TASK — Using the records below, filter for lines that contain the string "green" and copy them out.

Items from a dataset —
===============

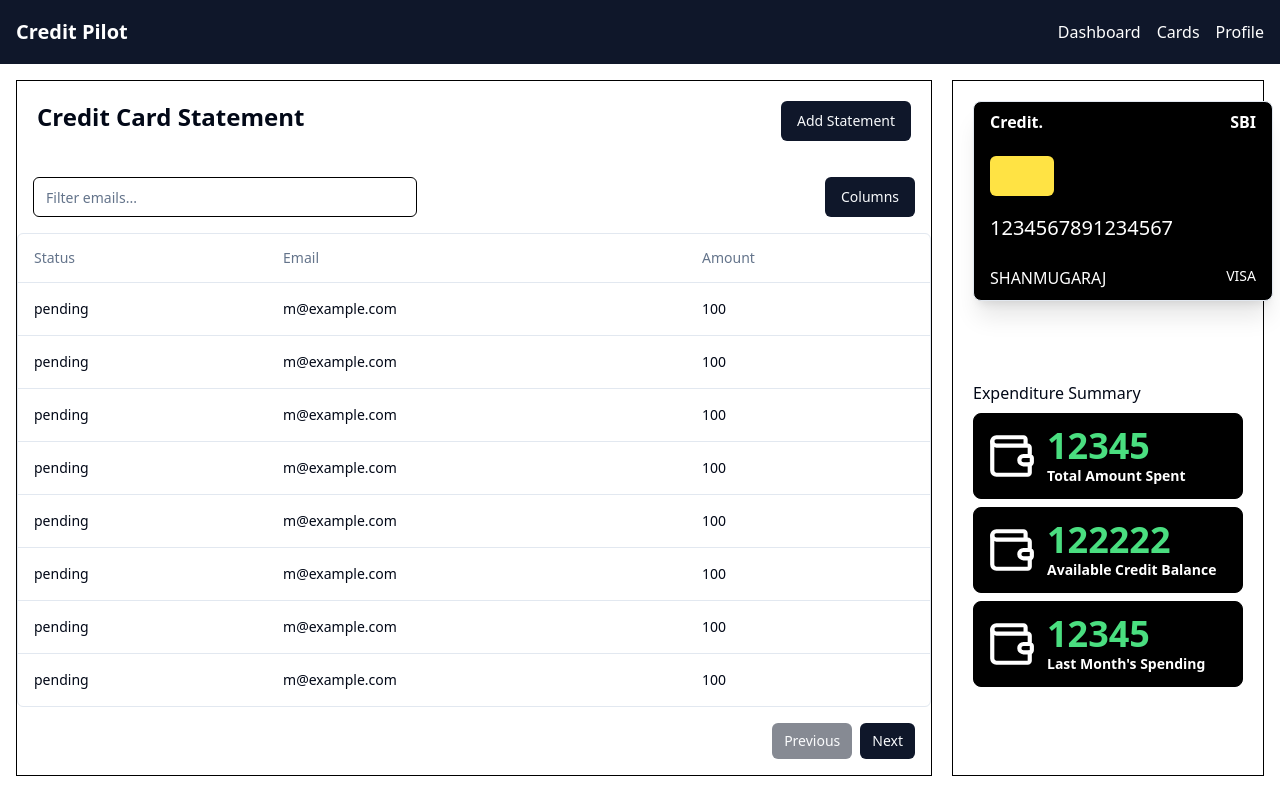
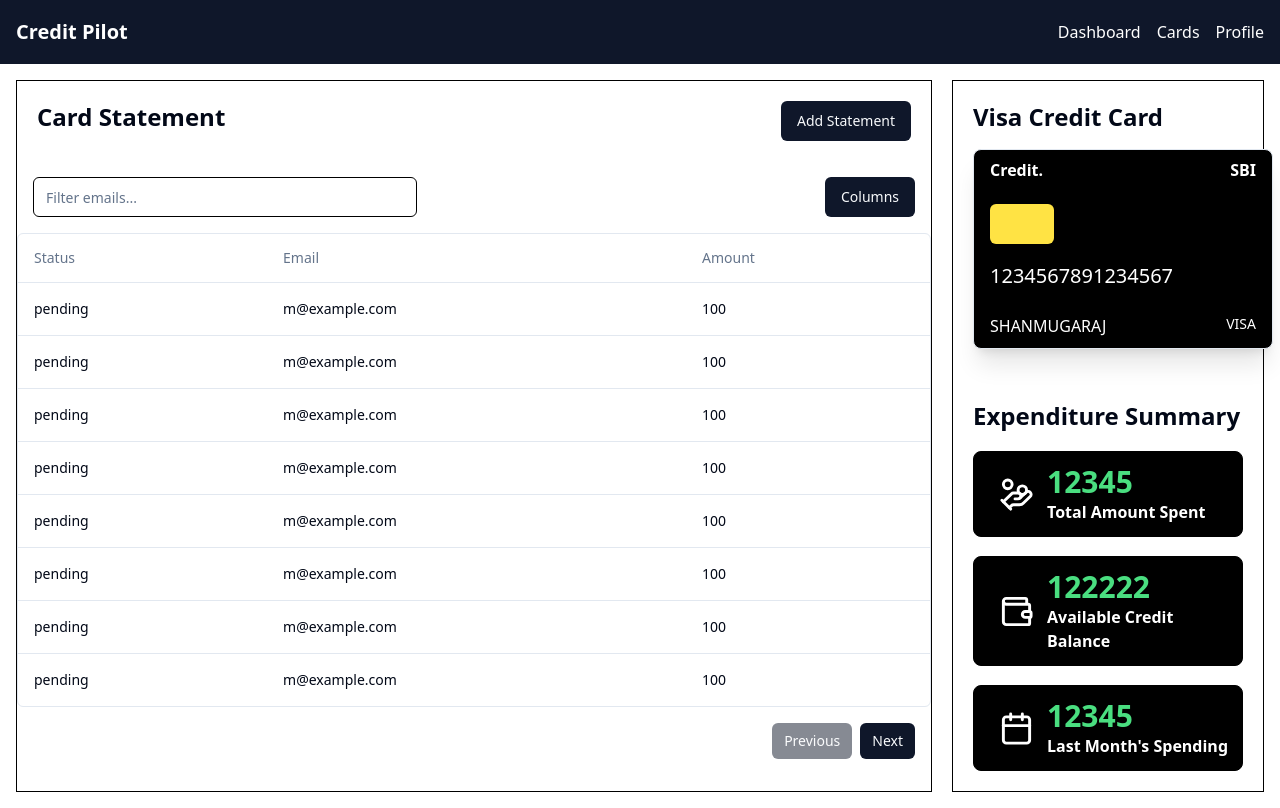
Before and after one commit to ShanZenX/Credit-Pilot, a React (Vite) app: page /Cards/CardDetails in a window 1280 px wide. Built offline with nearby package versions, Linux system fonts and the light colour scheme.

Commit message:
created add transaction details form

```diff
--- a/src/App.tsx
+++ b/src/App.tsx
@@ -3,7 +3,8 @@ import "./App.css";
 import Cards from "./components/Pages/Cards";
 import Dashboard from "./components/Pages/Dashboard";
 import User from "./components/Pages/User";
-import CardDetails from "./components/SubPages/CardDetails";
+import CardDetails from "./components/SubPages/cards/CardDetails";
+import AddTransactionDetails from "./components/Pages/Forms/AddTransactionDetails";
 function App() {
   return (
     <Routes>
@@ -11,6 +12,8 @@ function App() {
       <Route path="/Cards" element={<Cards />} />
       <Route path="/User" element={<User />} />
       <Route path="/Cards/CardDetails" element={<CardDetails />} />
+      <Route path="/Cards/CardDetails/AddTransaction" element={<AddTransactionDetails />} />
+
     </Routes>
   );
 }
--- /dev/null
+++ b/src/components/Pages/Forms/AddTransactionDetails.tsx
@@ -0,0 +1,34 @@
+import { DatePicker } from "@/components/ui/Datepicker";
+import { Input } from "@/components/ui/input";
+import { Label } from "@/components/ui/label";
+import { useState } from "react";
+
+export default function AddTransactionDetails() {
+  const [transactionDate, setTransactionDate] = useState<Date | null>();
+  return (
+    <div className="flex flex-col p-10 w-full ">
+      <h1 className="font-black text-2xl">Add Transaction Details</h1>
+      <form>
+        {transactionDate?.toDateString()}
+        <div className="flex  ">
+          <div>
+            <Label> Transaction Date</Label>
+            <DatePicker onDateChange={(date) => setTransactionDate(date)} />
+          </div>
+          <div>
+            <Label> Merchant Name</Label>
+            <Input type="text"></Input>
+          </div>
+          <div>
+            <Label>Transaction Amount</Label>
+            <Input type="number"></Input>
+          </div>
+          <div>
+            <Label> Category</Label>
+            <Input type="text"></Input>
+          </div>
+        </div>
+      </form>
+    </div>
+  );
+}
--- a/src/components/SubPages/CardDetails.tsx
+++ b/src/components/SubPages/cards/CardDetails.tsx
@@ -1,8 +1,13 @@
 import { DataTable } from "@/components/Pages/datatable/Datatable";
-import { Button } from "../ui/button";
-import { columns } from "../Pages/datatable/columns";
+import { Button } from "../../ui/button";
+import { columns } from "../../Pages/datatable/columns";
 import CardModule from "@/components/SubPages/cards/CardModule";
-import ExpenseCard from "../ui/MiniComponents/ExpenseCard";
+import ExpenseCard from "../../ui/MiniComponents/ExpenseCard";
+import { HandCoins } from "lucide-react";
+import { Wallet } from "lucide-react";
+import { Calendar } from "lucide-react";
+import { Link } from 'react-router-dom';
+
 export default function CardDetails() {
   const data = [
     {
@@ -137,13 +142,15 @@ export default function CardDetails() {
     <div className="flex p-4 gap-5 bg-[#ffffff]">
       <div className="w-[75%] border border-black">
         <div className="flex justify-between p-5">
-          <h1 className="font-bold text-2xl">Credit Card Statement</h1>
-          <Button>Add Statement</Button>
+          <h1 className="font-bold text-2xl"> Card Statement</h1>
+          <Button><Link to={"/Cards/CardDetails/AddTransaction"}>Add Statement</Link></Button>
         </div>
         <DataTable columns={columns} data={data} />
       </div>
-      <div className="w-[25%] border border-black p-5">
+      <div className="w-[25%] border border-black p-5 flex flex-col justify-between h-[89vh]">
         <div>
+          <h1 className="font-black text-2xl pb-4"> Visa Credit Card </h1>
+
           <CardModule
             bankName="SBI"
             cardNumber={1234567891234567}
@@ -153,22 +160,25 @@ export default function CardDetails() {
             textColor="#fff"
           />
         </div>
-        <div className="flex flex-col gap-2">
-          <h1> Expenditure Summary </h1>
+        <div className="flex flex-col gap-2 justify-between h-[371px]">
+          <h1 className="font-black text-2xl"> Expenditure Summary </h1>
           <ExpenseCard
             title="Total Amount Spent"
             amount={12345}
             bgColor="#000"
+            Icon={HandCoins}
           />
           <ExpenseCard
             title="Available Credit Balance"
             amount={122222}
             bgColor="#000"
+            Icon={Wallet}
           />
           <ExpenseCard
             title="Last Month's Spending"
             amount={12345}
             bgColor="#000"
+            Icon={Calendar}
           />
         </div>
       </div>
--- a/src/components/SubPages/cards/CardModule.tsx
+++ b/src/components/SubPages/cards/CardModule.tsx
@@ -18,7 +18,7 @@ export default function CardModule({
   textColor,
 }: IPROPS) {
   return (
-    <Link to={"/Cards/CardDetails"} className= " flex flex-col min-w-[300px] h-[200px] rounded-lg shadow-xl mb-20 hover:border-black border cursor-pointer hover:shadow-2xl hover:scale-105  transition-transform ease-in-out " style={{backgroundColor : cardColor,color:textColor}}>
+    <Link to={"/Cards/CardDetails"} className= " flex flex-col min-w-[300px] h-[200px] rounded-lg shadow-xl  hover:border-black border cursor-pointer hover:shadow-2xl hover:scale-105  transition-transform ease-in-out " style={{backgroundColor : cardColor,color:textColor}}>
       <div className="flex justify-between pt-2 mx-4">
         {" "}
         <h1 className="  font-semibold ">Credit.</h1>
--- a/src/components/SubPages/cards/CardStructure.tsx
+++ b/src/components/SubPages/cards/CardStructure.tsx
@@ -9,8 +9,8 @@ import {
   DialogTitle,
   DialogTrigger,
 } from "@/components/ui/dialog";
-import Addcard from "@/components/SubPages/Addcard";
 import { useEffect, useState } from "react";
+import Addcard from "@/components/Pages/Forms/Addcard";
 
 
 type CardData = {
--- a/src/components/ui/MiniComponents/ExpenseCard.tsx
+++ b/src/components/ui/MiniComponents/ExpenseCard.tsx
@@ -1,23 +1,27 @@
+import { LucideIcon } from "lucide-react";
+
 interface IPROPS {
   title: string;
   amount: number;
   bgColor: string;
+  Icon: LucideIcon; // Add the icon prop
+
 }
-import { Wallet } from "lucide-react";
 
-export default function ExpenseCard({ title, amount, bgColor }: IPROPS) {
+
+export default function ExpenseCard({ title, amount, bgColor,Icon }: IPROPS) {
   return (
     <div
       className="flex  rounded-lg border  items-center   border-black text-white p-3"
       style={{ backgroundColor: bgColor }}
     >
-      <div className="w-1/4">
-        {" "}
-        <Wallet size={50} />
+      <div className="w-1/4 flex justify-around">
+      <Icon size={35} /> {/* Render the icon here */}
+
       </div>
       <div className="flex flex-col w-3/4 ">
-        <h1 className="font-semibold text-4xl text-green-400">{amount}</h1>
-      <h1 className="font-semibold text-sm ">{title}</h1>
+        <h1 className="font-semibold text-3xl text-green-400">{amount}</h1>
+      <h1 className="font-semibold text-base ">{title}</h1>
       </div>
 
     </div>
```
Also changed, not shown: src/components/Pages/Forms/AddCard.tsx (renamed from src/components/SubPages/Addcard.tsx, +8 -5 lines).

===============

SOLUTION TO THE PROBLEM —
-        <h1 className="font-semibold text-4xl text-green-400">{amount}</h1>
+        <h1 className="font-semibold text-3xl text-green-400">{amount}</h1>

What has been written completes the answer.